▶ **Data supplied**
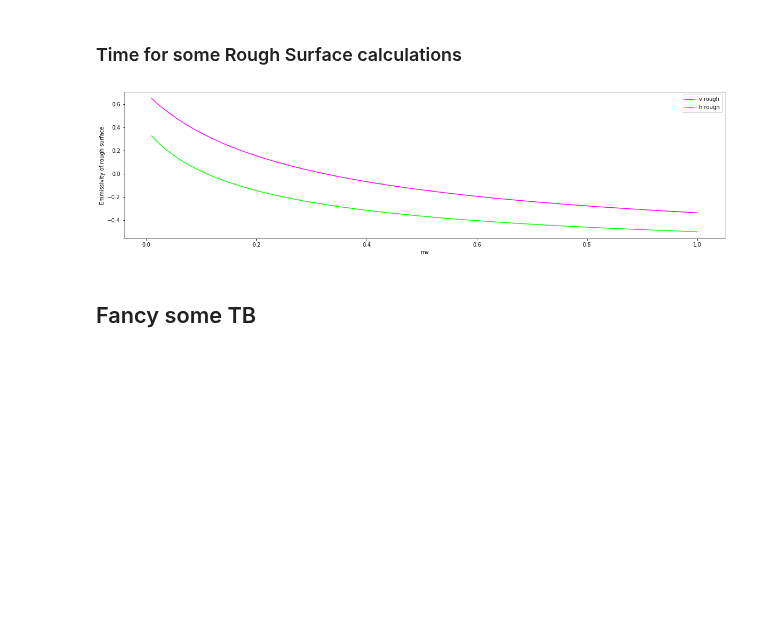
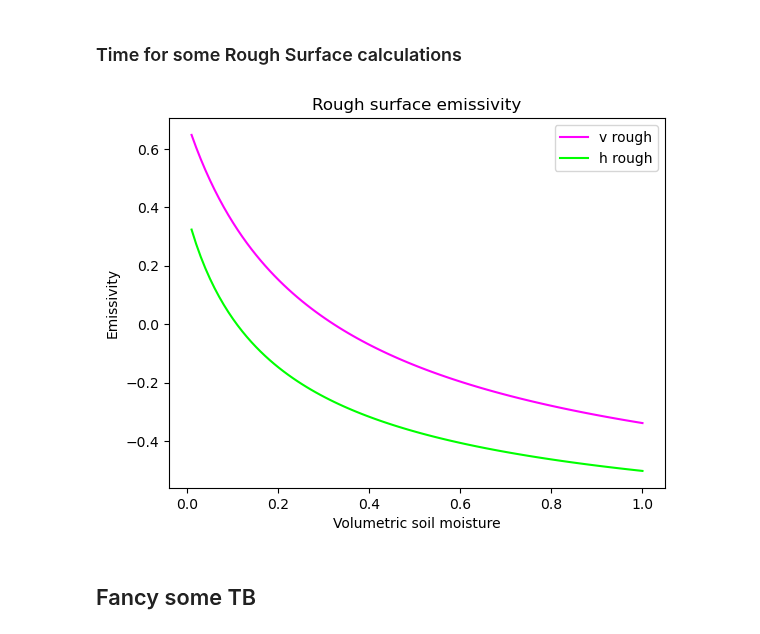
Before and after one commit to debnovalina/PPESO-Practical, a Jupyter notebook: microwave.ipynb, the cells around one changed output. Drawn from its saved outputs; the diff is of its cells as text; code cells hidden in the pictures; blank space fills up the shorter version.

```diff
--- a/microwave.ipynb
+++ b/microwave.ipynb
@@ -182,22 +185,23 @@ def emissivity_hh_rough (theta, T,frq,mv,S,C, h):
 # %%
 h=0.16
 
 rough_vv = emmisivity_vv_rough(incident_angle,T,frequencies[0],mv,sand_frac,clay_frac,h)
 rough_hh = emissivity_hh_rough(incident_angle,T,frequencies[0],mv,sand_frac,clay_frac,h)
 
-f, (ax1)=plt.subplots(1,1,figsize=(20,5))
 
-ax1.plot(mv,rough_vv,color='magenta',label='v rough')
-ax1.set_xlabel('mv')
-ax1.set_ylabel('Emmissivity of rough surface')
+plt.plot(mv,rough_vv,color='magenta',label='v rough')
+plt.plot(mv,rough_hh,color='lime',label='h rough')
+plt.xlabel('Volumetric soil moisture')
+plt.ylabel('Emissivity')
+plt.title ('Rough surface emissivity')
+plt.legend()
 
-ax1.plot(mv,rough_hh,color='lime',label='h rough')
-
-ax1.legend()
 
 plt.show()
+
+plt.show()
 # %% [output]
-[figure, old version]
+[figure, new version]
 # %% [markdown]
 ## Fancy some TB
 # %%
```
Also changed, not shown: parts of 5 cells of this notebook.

* * *

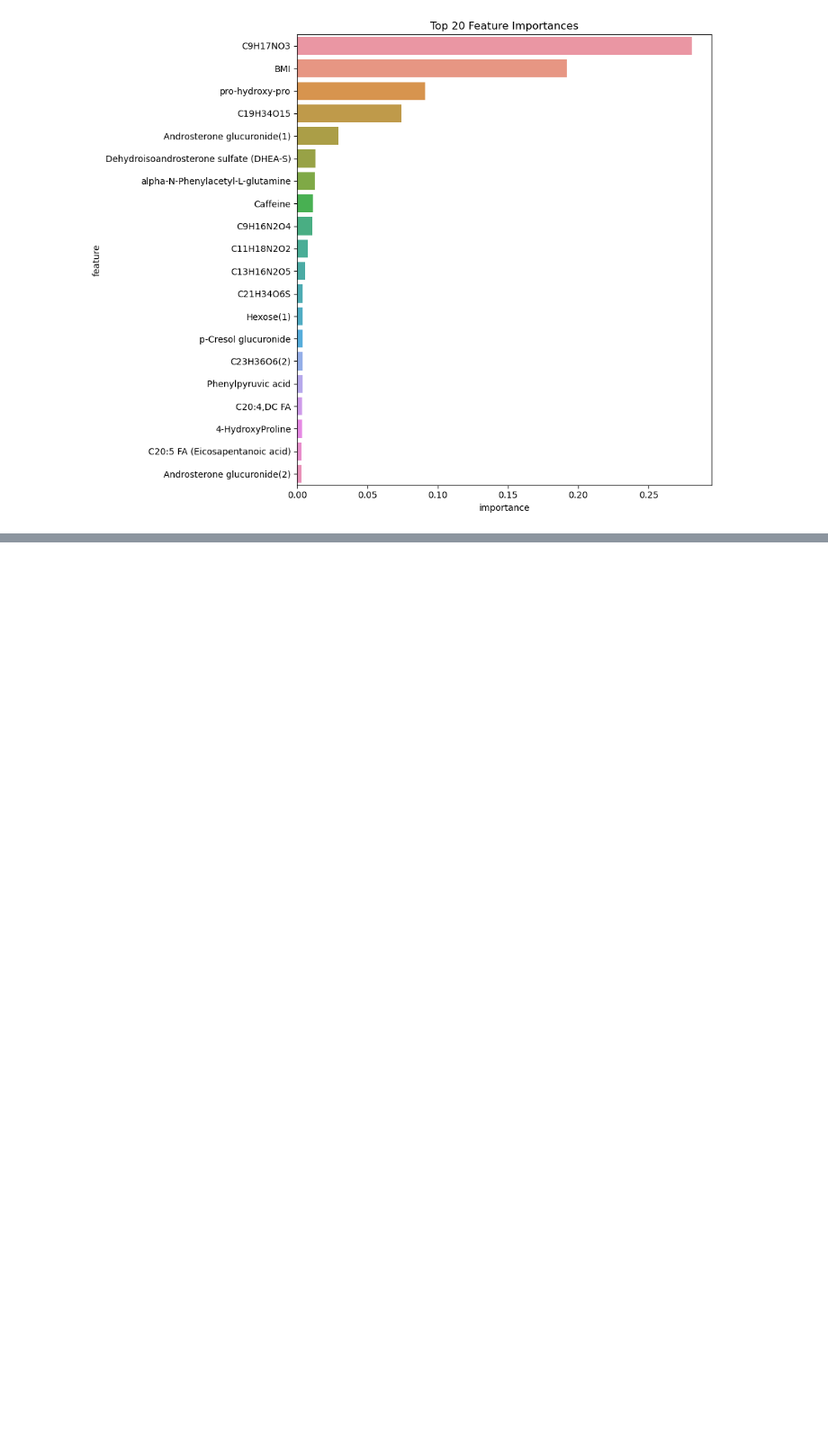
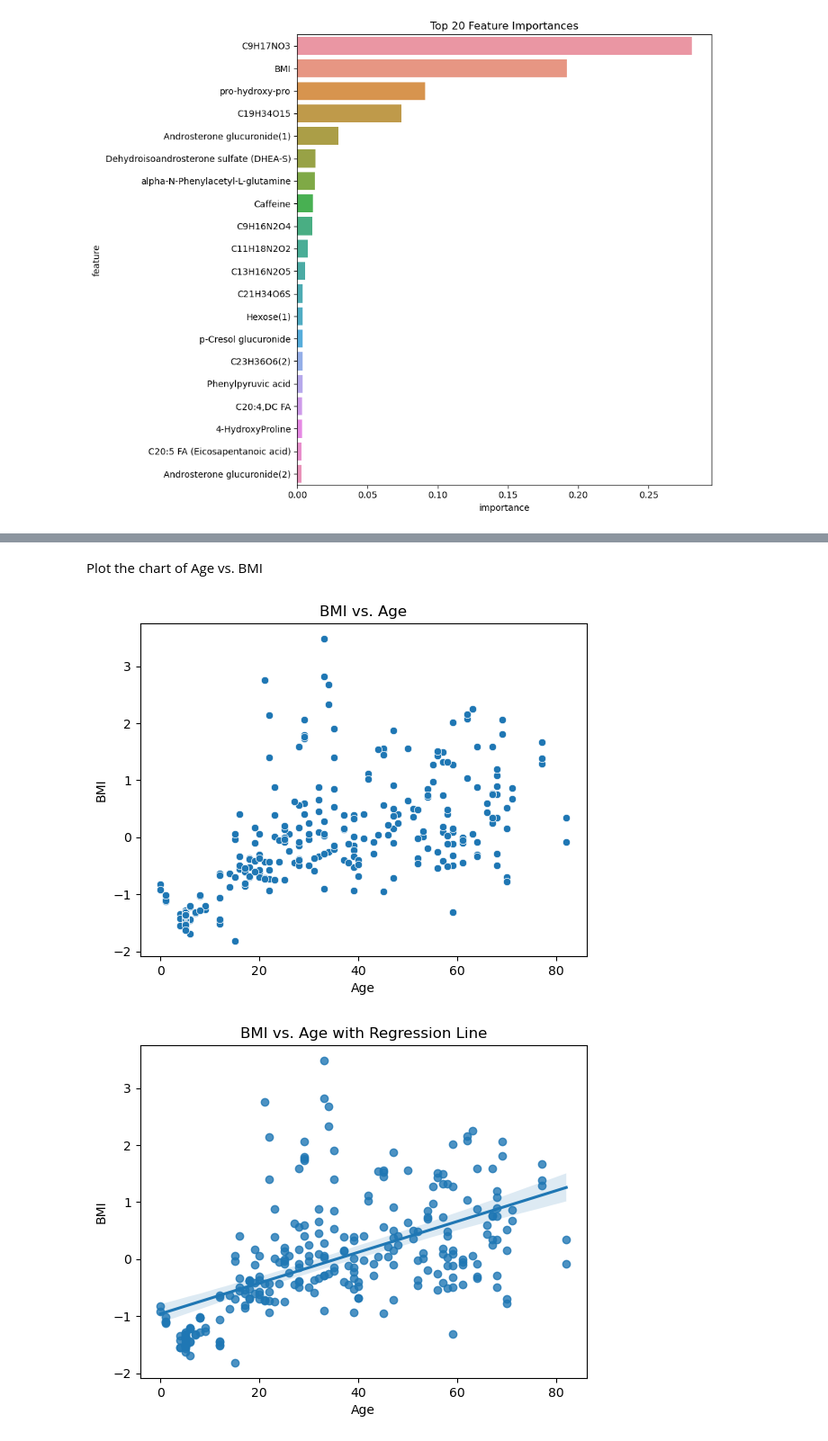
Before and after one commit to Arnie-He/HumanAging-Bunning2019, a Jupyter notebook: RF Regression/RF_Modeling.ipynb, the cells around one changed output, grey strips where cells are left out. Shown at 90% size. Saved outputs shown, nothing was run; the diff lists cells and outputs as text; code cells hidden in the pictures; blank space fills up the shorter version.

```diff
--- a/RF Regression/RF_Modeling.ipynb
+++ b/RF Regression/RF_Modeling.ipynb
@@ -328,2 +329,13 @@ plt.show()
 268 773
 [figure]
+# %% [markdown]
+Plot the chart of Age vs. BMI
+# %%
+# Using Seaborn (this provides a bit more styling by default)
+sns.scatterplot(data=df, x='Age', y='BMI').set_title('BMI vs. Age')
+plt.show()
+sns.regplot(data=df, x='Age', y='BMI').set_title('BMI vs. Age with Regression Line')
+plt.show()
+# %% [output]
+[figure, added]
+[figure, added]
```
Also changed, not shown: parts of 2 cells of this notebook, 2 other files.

...

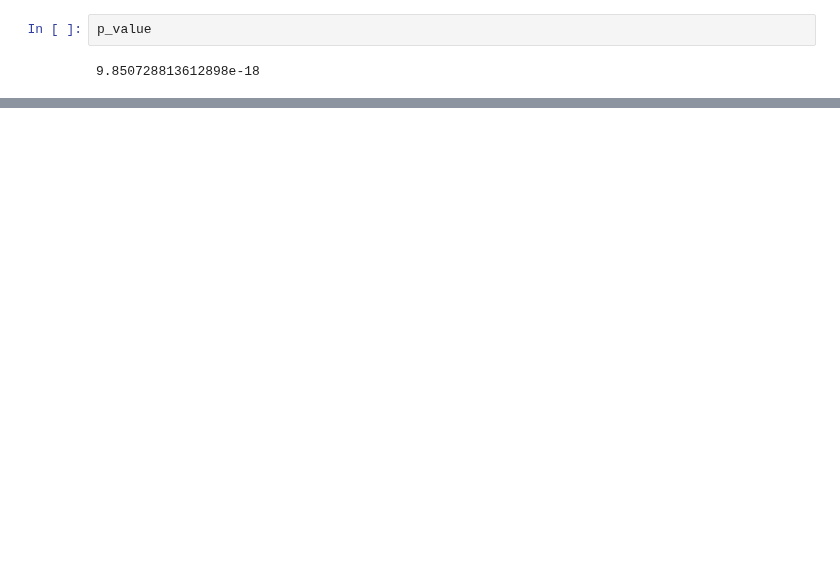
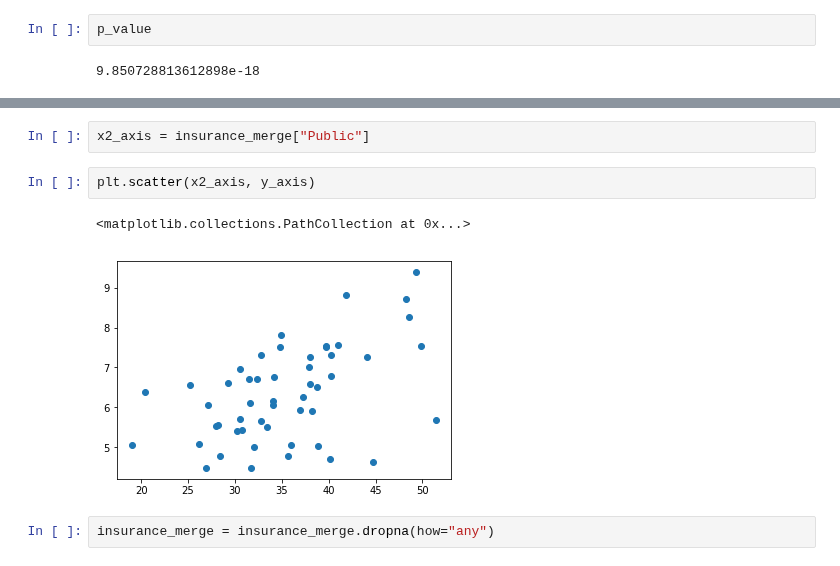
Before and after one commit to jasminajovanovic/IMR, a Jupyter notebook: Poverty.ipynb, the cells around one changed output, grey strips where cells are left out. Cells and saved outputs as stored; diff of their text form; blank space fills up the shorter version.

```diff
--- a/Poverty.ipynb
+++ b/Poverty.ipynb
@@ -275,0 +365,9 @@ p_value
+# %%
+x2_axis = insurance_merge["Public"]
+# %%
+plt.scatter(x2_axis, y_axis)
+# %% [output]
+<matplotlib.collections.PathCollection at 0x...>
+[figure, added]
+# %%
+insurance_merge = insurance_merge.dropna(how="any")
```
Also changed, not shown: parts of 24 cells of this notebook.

▶ **Your assignment**
Find each line above that contains "ipynb", and copy those lines.

▶ **Response to the exercise**
Before and after one commit to debnovalina/PPESO-Practical, a Jupyter notebook: microwave.ipynb, the cells around one changed output. Drawn from its saved outputs; the diff is of its cells as text; code cells hidden in the pictures; blank space fills up the shorter version.
--- a/microwave.ipynb
+++ b/microwave.ipynb
Before and after one commit to Arnie-He/HumanAging-Bunning2019, a Jupyter notebook: RF Regression/RF_Modeling.ipynb, the cells around one changed output, grey strips where cells are left out. Shown at 90% size. Saved outputs shown, nothing was run; the diff lists cells and outputs as text; code cells hidden in the pictures; blank space fills up the shorter version.
--- a/RF Regression/RF_Modeling.ipynb
+++ b/RF Regression/RF_Modeling.ipynb
Before and after one commit to jasminajovanovic/IMR, a Jupyter notebook: Poverty.ipynb, the cells around one changed output, grey strips where cells are left out. Cells and saved outputs as stored; diff of their text form; blank space fills up the shorter version.
--- a/Poverty.ipynb
+++ b/Poverty.ipynb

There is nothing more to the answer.